In Steven Hall’s novel The Raw Shark Texts, the book’s central character is stalked by a “Ludovician,” a giant conceptual shark that swims through his psyche, attacking unexpectedly, devouring great chunks of his memory, leaving him to piece his past life back together while he waits for the beast to strike again. Ever since his fateful encounter with a great white at Jeffreys Bay last year, Mick Fanning has had sharks—both metaphorical and very real—stalking his quiet moments, circling him in his sleep, and following him into the ocean. The malevolent dream fish began taking huge chunks out of his life—his marriage, his brother, a world title—a lifetime’s worth of outrageous misfortune and tragedy all crammed into a single year. It was a year that felt like black satire for Fanning…

access_time11 min.
second hand stoke

Ivah Wilmot’s sun-bleached dreadlocks dangle over a pile of surfboards as the 19-year-old bends down to pick up a groveler with a green, gold, and red stomp pad. It’s a wide-nosed Sharp Eye—probably no bigger than a 5'6", by the look of it under his taut, chiseled arm. The deck is covered with craters and the rails have a few patched dings, but by Jamaican standards, the board is mint. “An American surfer named Tyrone gave this to me when he was visiting,” Ivah tells me, holding the board out in front of him for us both to examine.
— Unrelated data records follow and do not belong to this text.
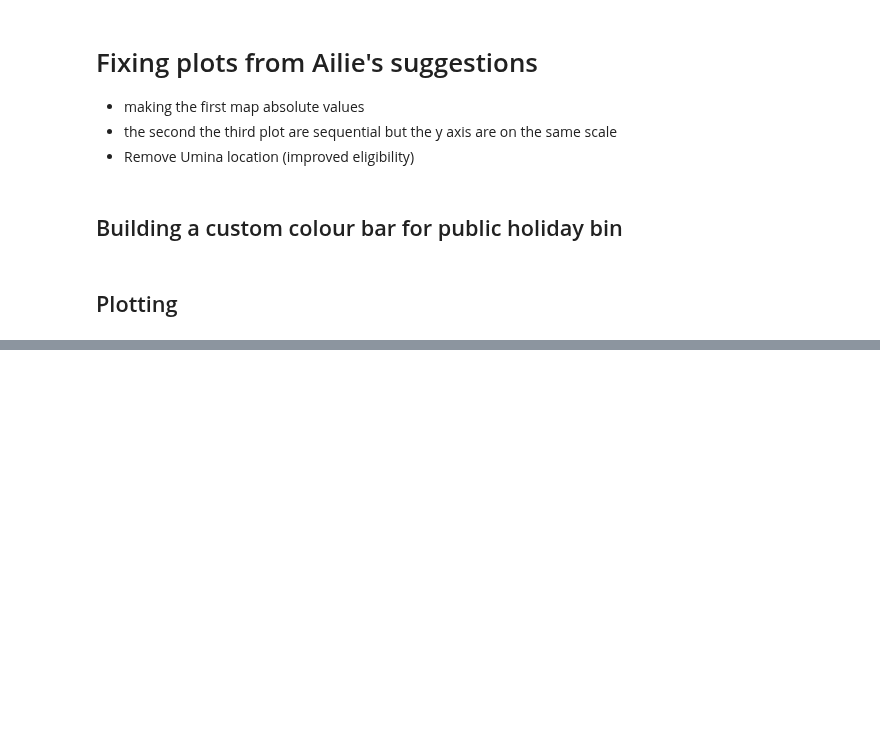
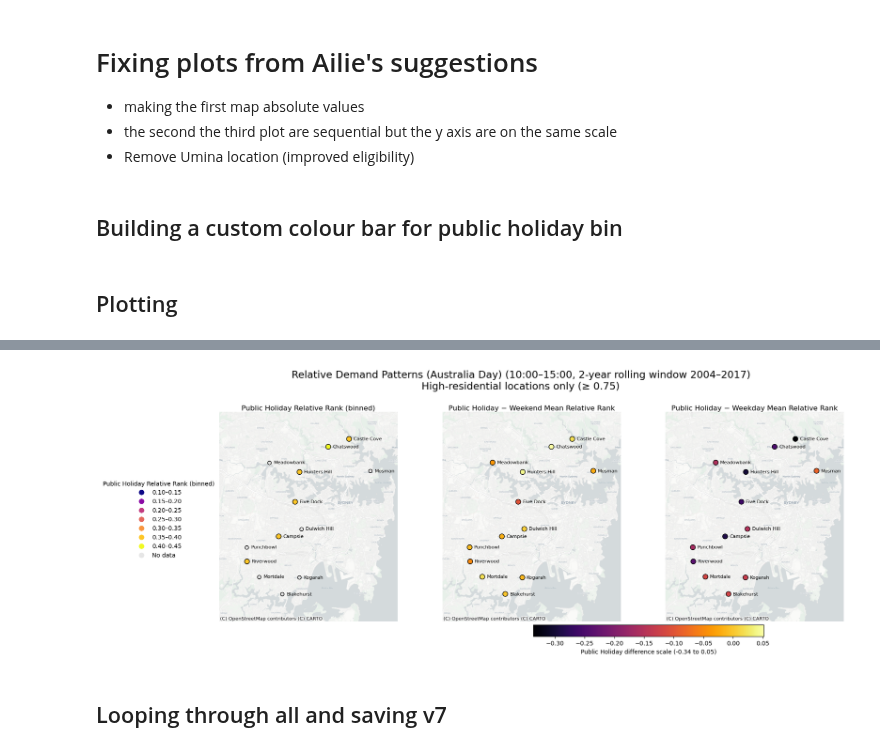
Before and after one commit to 21centuryweather/aus_substation_electricity, a Jupyter notebook: pia_notebooks/NSW_data/relative_ranking/mean_rr_differece.ipynb, the cells around one changed output, grey strips where cells are left out. Saved outputs shown, nothing was run; the diff lists cells and outputs as text; code cells hidden in the pictures; blank space fills up the shorter version.

```diff
--- a/pia_notebooks/NSW_data/relative_ranking/mean_rr_differece.ipynb
+++ b/pia_notebooks/NSW_data/relative_ranking/mean_rr_differece.ipynb
@@ -1111,0 +1488,18 @@ plt.show()
+# %%
+# Example: test the new function for New Year's Day
+fig = map_ph_we_wd_block_combined_v8(
+    df=rank,
+    info=info,
+    holidays=["Australia Day"],
+    holiday_group_name="Australia Day",
+    block="10_15",
+    df_station_col="Name",
+    info_station_col="Name",
+    block_suffix="_mean_relative_rank"
+)
+
+plt.show()
+# %% [output]
+[figure, added]
+# %% [markdown]
+## Looping through all and saving v7
```
Also changed, not shown: parts of 12 cells of this notebook.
He’s shirtless with an oversized shark-tooth pendant hanging from his neck. “He noticed I didn’t have a fresh board, and he was like, ‘Oh, mon, you rip. Take this.’” Looking for relief from…

access_time13 min.
life in the excellent range

If the world were a tennis ball, Taj Burrow would be a big ol’ Labrador, standing there slobbering, waiting excitedly for someone to throw it. To say he’s enjoyed his 18 years on the World Tour might be understating it a little. The son of hippie folk who fled California for a godforsaken corner of Australia, Burrow jumped straight back on a plane—business class, of course—and made the world his oyster: surfing, partying, after-partying, chasing “the big city lights.” He joined the Tour ranks when he was 19 years old and quickly became the millennium’s most bankable surf-video star and the Tour’s resident bon vivant. Now, at 38, with boundless enthusiasm for surfing still twinkling in his beady blue eyes, Burrow is returning home to the Yallingup countryside to settle…